**WHAT THE TASK REQUIRES**
Could you set down the full listing, unchanged?

**SUPPLIED DATA**

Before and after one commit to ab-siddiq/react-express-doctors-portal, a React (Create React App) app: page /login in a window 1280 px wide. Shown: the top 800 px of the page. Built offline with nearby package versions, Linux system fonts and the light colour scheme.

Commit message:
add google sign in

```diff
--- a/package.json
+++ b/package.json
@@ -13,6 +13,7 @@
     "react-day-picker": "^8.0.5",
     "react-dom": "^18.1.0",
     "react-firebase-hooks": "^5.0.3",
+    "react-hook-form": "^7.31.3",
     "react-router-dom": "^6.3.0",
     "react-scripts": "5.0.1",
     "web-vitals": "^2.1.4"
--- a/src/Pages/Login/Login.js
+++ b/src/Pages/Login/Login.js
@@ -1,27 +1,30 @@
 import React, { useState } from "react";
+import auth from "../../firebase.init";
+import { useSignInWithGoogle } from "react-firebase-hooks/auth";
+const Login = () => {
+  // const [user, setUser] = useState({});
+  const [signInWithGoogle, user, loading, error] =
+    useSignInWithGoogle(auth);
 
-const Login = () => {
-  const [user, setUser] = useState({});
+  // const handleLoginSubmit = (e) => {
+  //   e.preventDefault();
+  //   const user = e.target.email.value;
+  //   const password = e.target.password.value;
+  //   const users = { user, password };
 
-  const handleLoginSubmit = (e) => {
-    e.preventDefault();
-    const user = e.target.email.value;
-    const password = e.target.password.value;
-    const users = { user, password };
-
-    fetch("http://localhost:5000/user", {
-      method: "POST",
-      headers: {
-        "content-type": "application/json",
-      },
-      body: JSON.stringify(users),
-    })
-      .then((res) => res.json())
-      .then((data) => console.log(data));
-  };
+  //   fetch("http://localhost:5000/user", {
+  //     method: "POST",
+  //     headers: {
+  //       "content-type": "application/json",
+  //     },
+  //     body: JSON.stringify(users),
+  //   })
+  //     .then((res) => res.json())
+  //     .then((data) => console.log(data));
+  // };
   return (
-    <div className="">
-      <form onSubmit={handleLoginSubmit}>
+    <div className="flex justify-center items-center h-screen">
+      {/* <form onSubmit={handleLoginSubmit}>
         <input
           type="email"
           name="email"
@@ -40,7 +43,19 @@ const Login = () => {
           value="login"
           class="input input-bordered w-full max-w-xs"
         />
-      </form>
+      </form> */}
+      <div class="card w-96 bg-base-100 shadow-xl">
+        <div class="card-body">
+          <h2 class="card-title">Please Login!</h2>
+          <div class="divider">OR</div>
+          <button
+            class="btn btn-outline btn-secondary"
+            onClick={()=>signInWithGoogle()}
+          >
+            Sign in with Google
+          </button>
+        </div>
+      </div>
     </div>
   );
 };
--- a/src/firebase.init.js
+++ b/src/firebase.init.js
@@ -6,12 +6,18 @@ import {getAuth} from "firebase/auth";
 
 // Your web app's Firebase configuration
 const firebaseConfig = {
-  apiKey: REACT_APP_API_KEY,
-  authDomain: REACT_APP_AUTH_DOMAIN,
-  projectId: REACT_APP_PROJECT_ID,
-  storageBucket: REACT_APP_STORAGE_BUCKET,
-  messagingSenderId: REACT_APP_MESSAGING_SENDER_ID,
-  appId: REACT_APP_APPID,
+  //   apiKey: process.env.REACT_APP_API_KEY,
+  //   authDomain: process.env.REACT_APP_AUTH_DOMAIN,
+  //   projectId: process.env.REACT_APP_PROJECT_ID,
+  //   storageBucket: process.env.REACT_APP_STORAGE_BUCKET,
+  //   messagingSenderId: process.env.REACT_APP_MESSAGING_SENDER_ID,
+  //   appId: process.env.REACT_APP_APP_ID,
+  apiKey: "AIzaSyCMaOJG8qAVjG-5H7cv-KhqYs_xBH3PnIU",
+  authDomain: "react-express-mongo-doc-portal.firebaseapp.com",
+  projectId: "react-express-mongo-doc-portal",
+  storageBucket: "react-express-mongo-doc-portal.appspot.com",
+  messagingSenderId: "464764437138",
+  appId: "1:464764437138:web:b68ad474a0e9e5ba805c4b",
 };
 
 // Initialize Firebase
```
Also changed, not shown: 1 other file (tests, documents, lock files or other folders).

**EXERCISE RESULT**
Before and after one commit to ab-siddiq/react-express-doctors-portal, a React (Create React App) app: page /login in a window 1280 px wide. Shown: the top 800 px of the page. Built offline with nearby package versions, Linux system fonts and the light colour scheme.

Commit message:
add google sign in

```diff
--- a/package.json
+++ b/package.json
@@ -13,6 +13,7 @@
     "react-day-picker": "^8.0.5",
     "react-dom": "^18.1.0",
     "react-firebase-hooks": "^5.0.3",
+    "react-hook-form": "^7.31.3",
     "react-router-dom": "^6.3.0",
     "react-scripts": "5.0.1",
     "web-vitals": "^2.1.4"
--- a/src/Pages/Login/Login.js
+++ b/src/Pages/Login/Login.js
@@ -1,27 +1,30 @@
 import React, { useState } from "react";
+import auth from "../../firebase.init";
+import { useSignInWithGoogle } from "react-firebase-hooks/auth";
+const Login = () => {
+  // const [user, setUser] = useState({});
+  const [signInWithGoogle, user, loading, error] =
+    useSignInWithGoogle(auth);
 
-const Login = () => {
-  const [user, setUser] = useState({});
+  // const handleLoginSubmit = (e) => {
+  //   e.preventDefault();
+  //   const user = e.target.email.value;
+  //   const password = e.target.password.value;
+  //   const users = { user, password };
 
-  const handleLoginSubmit = (e) => {
-    e.preventDefault();
-    const user = e.target.email.value;
-    const password = e.target.password.value;
-    const users = { user, password };
-
-    fetch("http://localhost:5000/user", {
-      method: "POST",
-      headers: {
-        "content-type": "application/json",
-      },
-      body: JSON.stringify(users),
-    })
-      .then((res) => res.json())
-      .then((data) => console.log(data));
-  };
+  //   fetch("http://localhost:5000/user", {
+  //     method: "POST",
+  //     headers: {
+  //       "content-type": "application/json",
+  //     },
+  //     body: JSON.stringify(users),
+  //   })
+  //     .then((res) => res.json())
+  //     .then((data) => console.log(data));
+  // };
   return (
-    <div className="">
-      <form onSubmit={handleLoginSubmit}>
+    <div className="flex justify-center items-center h-screen">
+      {/* <form onSubmit={handleLoginSubmit}>
         <input
           type="email"
           name="email"
@@ -40,7 +43,19 @@ const Login = () => {
           value="login"
           class="input input-bordered w-full max-w-xs"
         />
-      </form>
+      </form> */}
+      <div class="card w-96 bg-base-100 shadow-xl">
+        <div class="card-body">
+          <h2 class="card-title">Please Login!</h2>
+          <div class="divider">OR</div>
+          <button
+            class="btn btn-outline btn-secondary"
+            onClick={()=>signInWithGoogle()}
+          >
+            Sign in with Google
+          </button>
+        </div>
+      </div>
     </div>
   );
 };
--- a/src/firebase.init.js
+++ b/src/firebase.init.js
@@ -6,12 +6,18 @@ import {getAuth} from "firebase/auth";
 
 // Your web app's Firebase configuration
 const firebaseConfig = {
-  apiKey: REACT_APP_API_KEY,
-  authDomain: REACT_APP_AUTH_DOMAIN,
-  projectId: REACT_APP_PROJECT_ID,
-  storageBucket: REACT_APP_STORAGE_BUCKET,
-  messagingSenderId: REACT_APP_MESSAGING_SENDER_ID,
-  appId: REACT_APP_APPID,
+  //   apiKey: process.env.REACT_APP_API_KEY,
+  //   authDomain: process.env.REACT_APP_AUTH_DOMAIN,
+  //   projectId: process.env.REACT_APP_PROJECT_ID,
+  //   storageBucket: process.env.REACT_APP_STORAGE_BUCKET,
+  //   messagingSenderId: process.env.REACT_APP_MESSAGING_SENDER_ID,
+  //   appId: process.env.REACT_APP_APP_ID,
+  apiKey: "AIzaSyCMaOJG8qAVjG-5H7cv-KhqYs_xBH3PnIU",
+  authDomain: "react-express-mongo-doc-portal.firebaseapp.com",
+  projectId: "react-express-mongo-doc-portal",
+  storageBucket: "react-express-mongo-doc-portal.appspot.com",
+  messagingSenderId: "464764437138",
+  appId: "1:464764437138:web:b68ad474a0e9e5ba805c4b",
 };
 
 // Initialize Firebase
```
Also changed, not shown: 1 other file (tests, documents, lock files or other folders).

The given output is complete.